Lyn Carson is Professor in the Business Programs Unit at the University of Sydney Business School and a co-initiator of the Australian Citizens' Parliament.

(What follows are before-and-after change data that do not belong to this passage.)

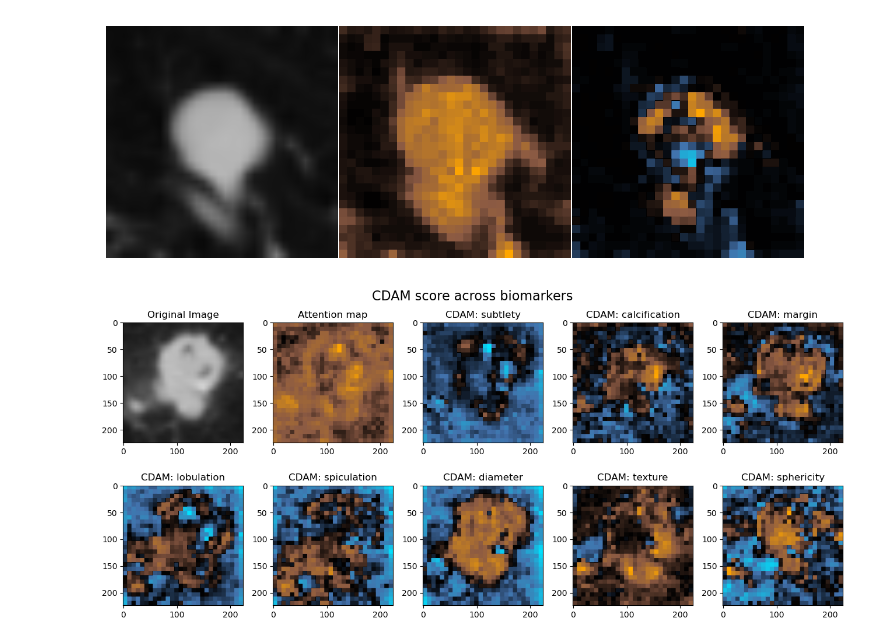
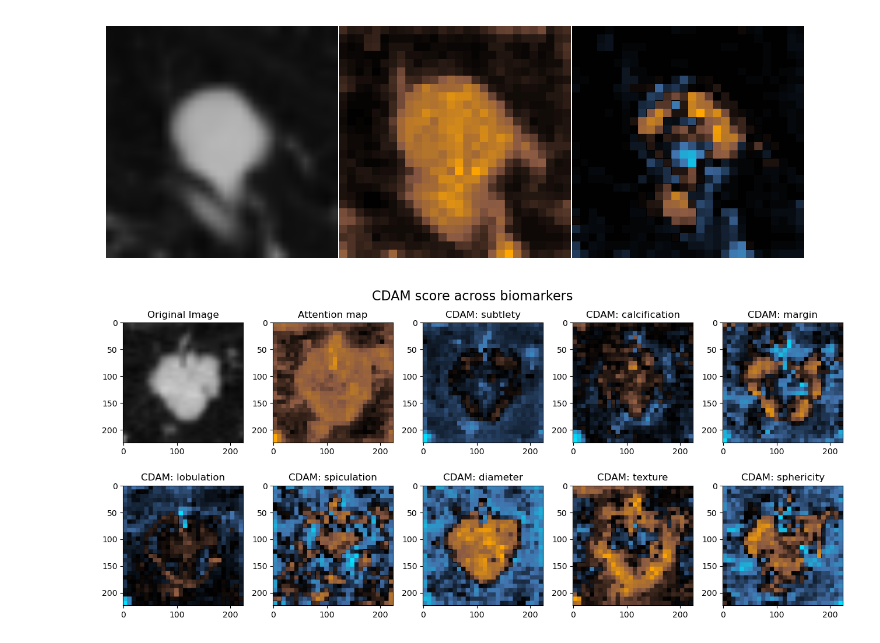
Before and after one commit to jbindaAI/LIDC, a Jupyter notebook: CDAM_LIDC/CDAM_SSL.ipynb, the cells around one changed output. Drawn from its saved outputs; the diff is of its cells as text; code cells hidden in the pictures.

```diff
--- a/CDAM_LIDC/CDAM_SSL.ipynb
+++ b/CDAM_LIDC/CDAM_SSL.ipynb
@@ -386,9 +386,9 @@ def prepare_grid(model, img_id, savename=None):
 # IMG_ID = "0077" -> big nodule
 # %%
 #Choose image:
-IMG_ID = "0002"
+IMG_ID = "0023"
 
 model = model.to(device)
 prepare_grid(model, img_id=IMG_ID, savename=IMG_ID)
 # %% [output]
-[figure, old version]
+[figure, new version]
```
Also changed, not shown: 1 other file.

BRIAN MARTIN is Associate Professor in Science and Technology Studies at the University of Wollongong, Australia.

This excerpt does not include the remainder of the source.